How to complete this task: In the entries that follow, how many lines hold "next"? Nothing but the number is expected.
══════════════════════════════
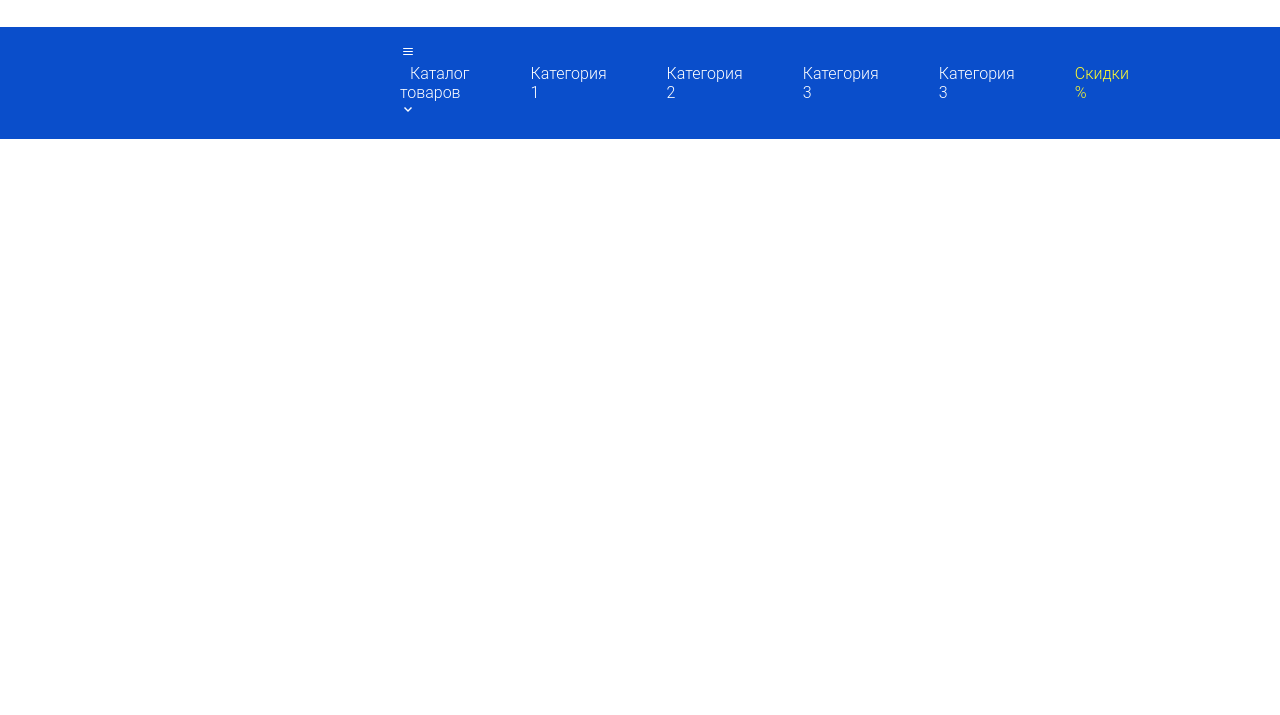
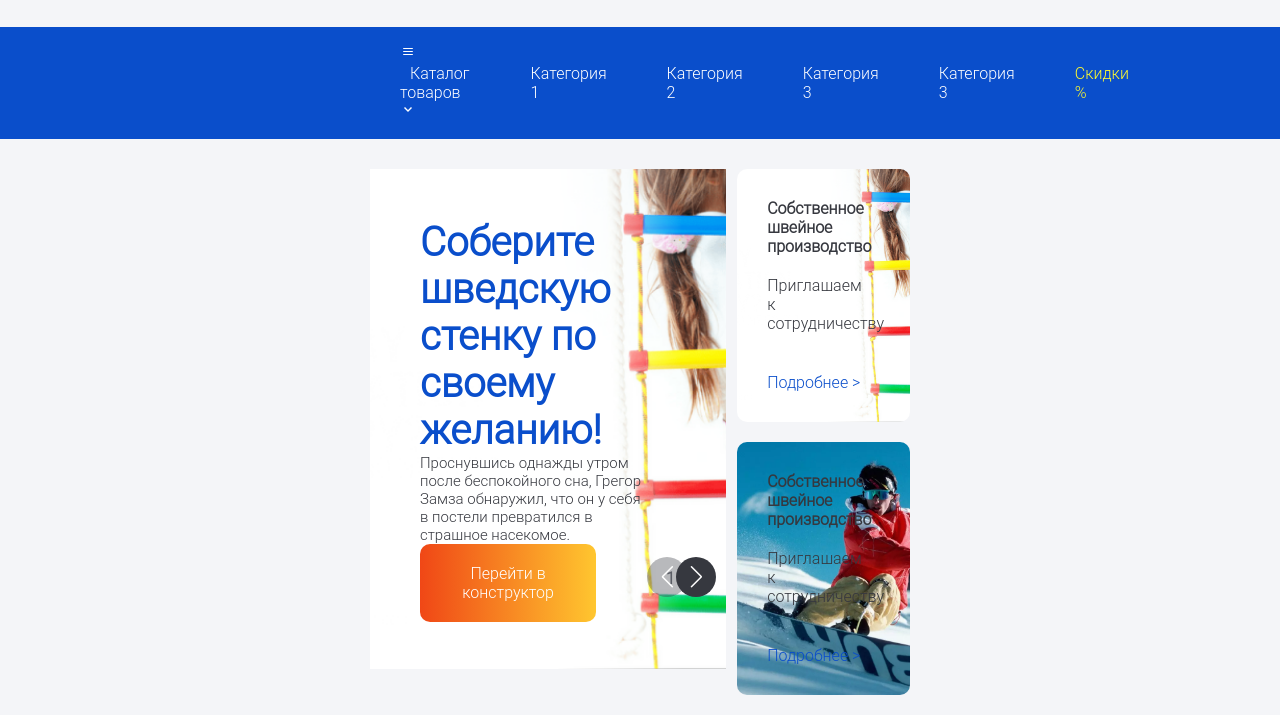
Before and after one commit to Astro-edu-python/sportova_frontend, a plain HTML site: page index.html in a window 1280 px wide. Shown: the part 167-882 px from the top of the page. Before the commit the page ends 800 px from the top, so only its background shows below. Drawn offline with nearby package versions, Linux system fonts and the light colour scheme.

Commit message:
main page banners

```diff
--- a/css/base.css
+++ b/css/base.css
@@ -205,9 +205,6 @@ a.sale {
     background-color: #4788FF;
 }
 
-.bottom-header .content {
-}
-
 .bottom-header a,
 .bottom-header .dropdown {
     padding: 17px 30px;
@@ -236,8 +233,9 @@ a.sale {
     background-color: #1D1E22;
     width: 265px;
     transition: 1s all ease;
+    z-index: 1000;
 }
 
 .bottom-header .dropdown .dropdown-menu a:hover {
-    background: linear-gradient(to right, #1D1E22 15%, #0A4ECB);
+    background: linear-gradient(to right, #1D1E22 0%, #0A4ECB 100%);
 }
--- /dev/null
+++ b/css/main_page.css
@@ -0,0 +1,139 @@
+@import "base.css";
+
+body {
+    background-color: #F4F5F8;
+}
+
+.banner {
+    display: flex;
+    justify-content: space-between;
+    align-items: flex-start;
+    margin-top: 30px;
+}
+
+.banner .slide-banner {
+    width: 66%;
+    position: relative;
+}
+
+.slide-banner-wrapper {
+    width: 100% !important;
+    height: 500px !important;
+}
+
+.banner .slide-banner .navigation {
+    position: absolute;
+    width: 25%;
+    right: 0;
+    top: 400px;
+    z-index: 1000;
+}
+
+.slide-banner-pagination,
+.slide-banner-button-prev,
+.slide-banner-button-next {
+    z-index: 1000;
+}
+
+.slide-banner-pagination {
+    text-align: center;
+    color: #6f727b !important;
+    font-weight: bold;
+}
+
+.slide-banner-button-prev,
+.slide-banner-button-next {
+    background-color: #36383F;
+    border-radius: 50%;
+    width: 40px !important;
+    height: 40px !important;
+    color: white !important;
+}
+
+.slide-banner-button-prev::after,
+.slide-banner-button-next::after {
+    font-size: 22px !important;
+    text-align: center;
+    margin: 0 auto;
+}
+
+.banner .extra-banner {
+    width: 32%;
+}
+
+.slide-banner-slide {
+    display: flex;
+    justify-content: center;
+    align-items: center;
+    position: relative;
+}
+
+.slide-banner-slide .slide-header,
+.slide-banner-slide .slide-title {
+    width: 65%;
+}
+
+.slide-banner-slide img {
+    width: 100%;
+    display: block;
+    object-fit: cover;
+    height: 100%;
+}
+
+.slide-banner-slide .slide-info {
+    padding: 50px;
+    position: absolute;
+    display: flex;
+    flex-direction: column;
+    justify-content: space-between;
+    width: 65%;
+    height: 80%;
+}
+
+.slide-banner-slide .slide-info h2 {
+    font-size: 40px;
+    width: 100%;
+    color: #0A4ECB;
+}
+
+.slide-banner-slide .slide-info .slide-title {
+    font-size: 15px;
+    width: 100%;
+    color: #36383F;
+}
+
+.slide-link.button {
+    padding: 20px 36px;
+    width: 45%;
+    text-align: center;
+    background: linear-gradient(to right, #F04716 0%, #FFC62F 100%);
+    border: none;
+    color: white;
+}
+
+.extra-banner-card {
+    padding: 30px;
+    border-radius: 10px;
+    margin-bottom: 20px;
+    background: no-repeat center center;
+    -webkit-background-size: cover;
+    -moz-background-size: cover;
+    -o-background-size: cover;
+    background-size: cover;
+}
+
+.extra-banner-card .extra-banner-card__header {
+    width: 65%;
+    margin-bottom: 20px;
+    color: #36383F;
+}
+
+.extra-banner-card .extra-banner-card__title {
+    width: 50%;
+    margin-bottom: 40px;
+    color: #36383F;
+}
+
+.extra-banner-card .extra-banner-card__link {
+    color: #0A4ECB;
+}
--- a/css/style.css
+++ /dev/null
@@ -1 +0,0 @@
-@import "base.css";
--- a/index.html
+++ b/index.html
@@ -5,11 +5,13 @@
     <meta name="viewport"
           content="width=device-width, user-scalable=no, initial-scale=1.0, maximum-scale=1.0, minimum-scale=1.0">
     <meta http-equiv="X-UA-Compatible" content="ie=edge">
-    <link rel="stylesheet" href="css/style.css">
+    <link rel="stylesheet" href="css/main_page.css">
+    <link rel="stylesheet" href="https://cdn.jsdelivr.net/npm/swiper@11/swiper-bundle.min.css"/>
     <link rel="preconnect" href="https://fonts.googleapis.com">
     <link rel="preconnect" href="https://fonts.gstatic.com" crossorigin>
-    <link href="https://fonts.googleapis.com/css2?family=Roboto:ital,wght@0,400;0,500;0,700;1,500&display=swap" rel="stylesheet">
-        <title>Главная страница</title>
+    <link href="https://fonts.googleapis.com/css2?family=Roboto:ital,wght@0,400;0,500;0,700;1,500&display=swap"
+          rel="stylesheet">
+    <title>Главная страница</title>
 </head>
 <body>
 <header class="header">
@@ -37,28 +39,35 @@
     </div>
     <div class="mid-header container">
         <div class="first">
-            <img src="img/svg/logo.svg" alt="Logo" />
+            <img src="img/svg/logo.svg" alt="Logo"/>
             <div>
                 <h1 class="site-name">SPORTOVA</h1>
                 <p class="site-description">Спортивные комплексы</p>
             </div>
         </div>
         <form class="second">
-            <img src="img/svg/search.svg" alt="search" />
-            <input type="search" class="search" name="product" required />
+            <img src="img/svg/search.svg" alt="search"/>
+            <input type="search" class="search" name="product" required/>
             <button class="submit" type="submit" style="display: none">Найти</button>
         </form>
         <div class="third">
             <a href="#!" class="button favorite">
                 <svg width="24" height="20" viewBox="0 0 24 20" fill="none" xmlns="http://www.w3.org/2000/svg">
-                    <path d="M12 3.98893C10 -0.507481 1 -0.259282 1 6.99252C1 13.3378 7.5 17 12 19C16.5 17 23 13.3379 23 6.99252C23 -0.259277 14 -0.507472 12 3.98893Z" stroke="#6E7284"/>
+                    <path d="M12 3.98893C10 -0.507481 1 -0.259282 1 6.99252C1 13.3378 7.5 17 12 19C16.5 17 23 13.3379 23 6.99252C23 -0.259277 14 -0.507472 12 3.98893Z"
+                          stroke="#6E7284"/>
                 </svg>
             </a>
             <a href="#!" class="button cart">
                 <svg width="22" height="19" viewBox="0 0 22 19" fill="none" xmlns="http://www.w3.org/2000/svg">
-                    <path fill-rule="evenodd" clip-rule="evenodd" d="M0 0.5C0 0.223858 0.223858 0 0.5 0H3.5C3.72943 0 3.92943 0.156149 3.98507 0.378732L4.89039 4H21.5C21.6591 4 21.8086 4.07568 21.9028 4.20383C21.9971 4.33198 22.0247 4.49732 21.9772 4.64914L19.4772 12.6491C19.412 12.8579 19.2187 13 19 13H6.5C6.27057 13 6.07057 12.8439 6.01493 12.6213L3.10961 1H0.5C0.223858 1 0 0.776142 0 0.5ZM5.14039 5L6.89039 12H18.6324L20.8199 5H5.14039Z" fill="#6E7284"/>
-                    <path fill-rule="evenodd" clip-rule="evenodd" d="M8.5 18C9.32843 18 10 17.3284 10 16.5C10 15.6716 9.32843 15 8.5 15C7.67157 15 7 15.6716 7 16.5C7 17.3284 7.67157 18 8.5 18ZM8.5 19C9.88071 19 11 17.8807 11 16.5C11 15.1193 9.88071 14 8.5 14C7.11929 14 6 15.1193 6 16.5C6 17.8807 7.11929 19 8.5 19Z" fill="#6E7284"/>
-                    <path fill-rule="evenodd" clip-rule="evenodd" d="M16.5 18C17.3284 18 18 17.3284 18 16.5C18 15.6716 17.3284 15 16.5 15C15.6716 15 15 15.6716 15 16.5C15 17.3284 15.6716 18 16.5 18ZM16.5 19C17.8807 19 19 17.8807 19 16.5C19 15.1193 17.8807 14 16.5 14C15.1193 14 14 15.1193 14 16.5C14 17.8807 15.1193 19 16.5 19Z" fill="#6E7284"/>
+                    <path fill-rule="evenodd" clip-rule="evenodd"
+                          d="M0 0.5C0 0.223858 0.223858 0 0.5 0H3.5C3.72943 0 3.92943 0.156149 3.98507 0.378732L4.89039 4H21.5C21.6591 4 21.8086 4.07568 21.9028 4.20383C21.9971 4.33198 22.0247 4.49732 21.9772 4.64914L19.4772 12.6491C19.412 12.8579 19.2187 13 19 13H6.5C6.27057 13 6.07057 12.8439 6.01493 12.6213L3.10961 1H0.5C0.223858 1 0 0.776142 0 0.5ZM5.14039 5L6.89039 12H18.6324L20.8199 5H5.14039Z"
+                          fill="#6E7284"/>
+                    <path fill-rule="evenodd" clip-rule="evenodd"
+                          d="M8.5 18C9.32843 18 10 17.3284 10 16.5C10 15.6716 9.32843 15 8.5 15C7.67157 15 7 15.6716 7 16.5C7 17.3284 7.67157 18 8.5 18ZM8.5 19C9.88071 19 11 17.8807 11 16.5C11 15.1193 9.88071 14 8.5 14C7.11929 14 6 15.1193 6 16.5C6 17.8807 7.11929 19 8.5 19Z"
+                          fill="#6E7284"/>
+                    <path fill-rule="evenodd" clip-rule="evenodd"
+                          d="M16.5 18C17.3284 18 18 17.3284 18 16.5C18 15.6716 17.3284 15 16.5 15C15.6716 15 15 15.6716 15 16.5C15 17.3284 15.6716 18 16.5 18ZM16.5 19C17.8807 19 19 17.8807 19 16.5C19 15.1193 17.8807 14 16.5 14C15.1193 14 14 15.1193 14 16.5C14 17.8807 15.1193 19 16.5 19Z"
+                          fill="#6E7284"/>
                 </svg>
                 <p>Корзина <span class="cart-products-count">(0)</span></p>
             </a>
@@ -87,6 +96,58 @@
     </div>
 </header>
 
+<div class="banner container">
+    <div class="slide-banner">
+        <div class="swiper">
+            <div class="slide-banner-wrapper swiper-wrapper">
+                <div class="slide-banner-slide swiper-slide">
+                    <div class="slide-info">
+                        <h2 class="slide-header">Соберите шведскую стенку по своему желанию!</h2>
+                        <p class="slide-title">
+                            Проснувшись однажды утром после беспокойного сна,
+                            Грегор Замза обнаружил, что он у себя в постели превратился в страшное насекомое.
+                        </p>
+                        <a href="#!" class="slide-link button">Перейти в конструктор</a>
+                    </div>
+                    <img src="img/sliders/main_page/slide1.png" alt="slide 1">
+                </div>
+                <div class="slide-banner-slide swiper-slide">
+                    <div class="slide-info">
+                        <h2 class="slide-header">Соберите шведскую стенку по своему желанию!</h2>
+                        <p class="slide-title">
+                            Проснувшись однажды утром после беспокойного сна,
+                            Грегор Замза обнаружил, что он у себя в постели превратился в страшное насекомое.
+                        </p>
+                        <a href="#!" class="slide-link button">Перейти в конструктор</a>
+                    </div>
+                    <img src="img/sliders/main_page/slide2.webp" alt="slide 1">
+                </div>
+                <div class="slide-banner-slide swiper-slide">
+                    <img src="img/sliders/main_page/slide1.png" alt="slide 1">
+                </div>
+            </div>
+        </div>
+        <div class="navigation">
+            <div class="slide-banner-pagination"></div>
+            <div class="slide-banner-button-prev swiper-button-prev"></div>
+            <div class="slide-banner-button-next swiper-button-next"></div>
+        </div>
+    </div>
+    <div class="extra-banner">
+        <div class="extra-banner-card" style="background-image: url('img/sliders/main_page/slide1.png')">
+            <h4 class="extra-banner-card__header">Собственное швейное производство</h4>
+            <p class="extra-banner-card__title">Приглашаем к сотрудничеству</p>
+            <a href="#!" class="extra-banner-card__link">Подробнее ></a>
+        </div>
+        <div class="extra-banner-card" style="background-image: url('img/sliders/main_page/slide2.webp')">
+            <h4 class="extra-banner-card__header">Собственное швейное производство</h4>
+            <p class="extra-banner-card__title">Приглашаем к сотрудничеству</p>
+            <a href="#!" class="extra-banner-card__link">Подробнее ></a>
+        </div>
+    </div>
+</div>
+
+<script src="https://cdn.jsdelivr.net/npm/swiper@11/swiper-bundle.min.js"></script>
 <script src="js/script.js"></script>
 </body>
 </html>
--- a/js/script.js
+++ b/js/script.js
@@ -30,3 +30,15 @@ let inputSearch = document.querySelector('.mid-header .second .search')
 inputSearch.addEventListener('keydown', toggleSearchBtn)
 let menuDropdown = document.querySelector('.bottom-header .dropdown')
 menuDropdown.addEventListener('click', toggleMenuHeaderDropdown)
+
+const swiper = new Swiper('.banner .slide-banner .swiper', {
+    slidesPerView: 1,
+    pagination: {
+        el: ".slide-banner-pagination",
+        type: "fraction",
+    },
+    navigation: {
+        nextEl: ".slide-banner-button-next",
+        prevEl: ".slide-banner-button-prev",
+    },
+});
```
Also changed, not shown: img/sliders/main_page/slide1.png (added), img/sliders/main_page/slide2.webp (added).
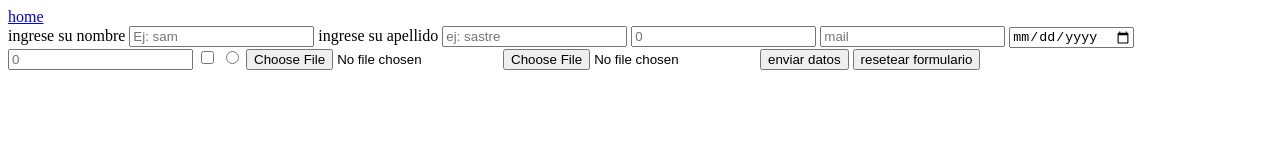
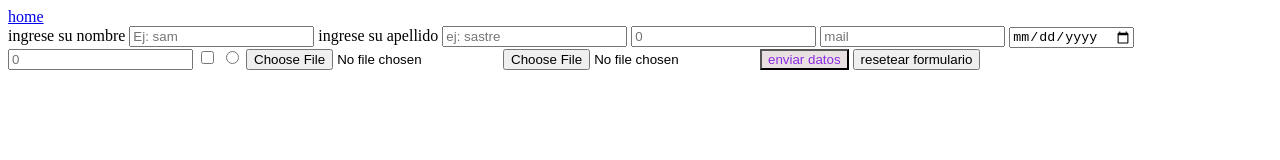
Before and after one commit to yulysam/Explicacion-HTML, a plain HTML site: page formulario.html in a window 1280 px wide. Drawn offline with Linux system fonts and the light colour scheme.

Commit message:
aplicacion estilo in line

```diff
--- a/formulario.html
+++ b/formulario.html
@@ -25,7 +25,7 @@
 <input placeholder="only" type="radio"/>
 <input type="file"/>
 <input type="file"/>
-<button type="submit"> enviar datos </button>
+<button type="submit" style="color: blueviolet; background-color: rgb(233, 225, 225);">enviar datos </button>
 <button type="reset"> resetear formulario </button>
 
 </form>
```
══════════════════════════════
Reply: 5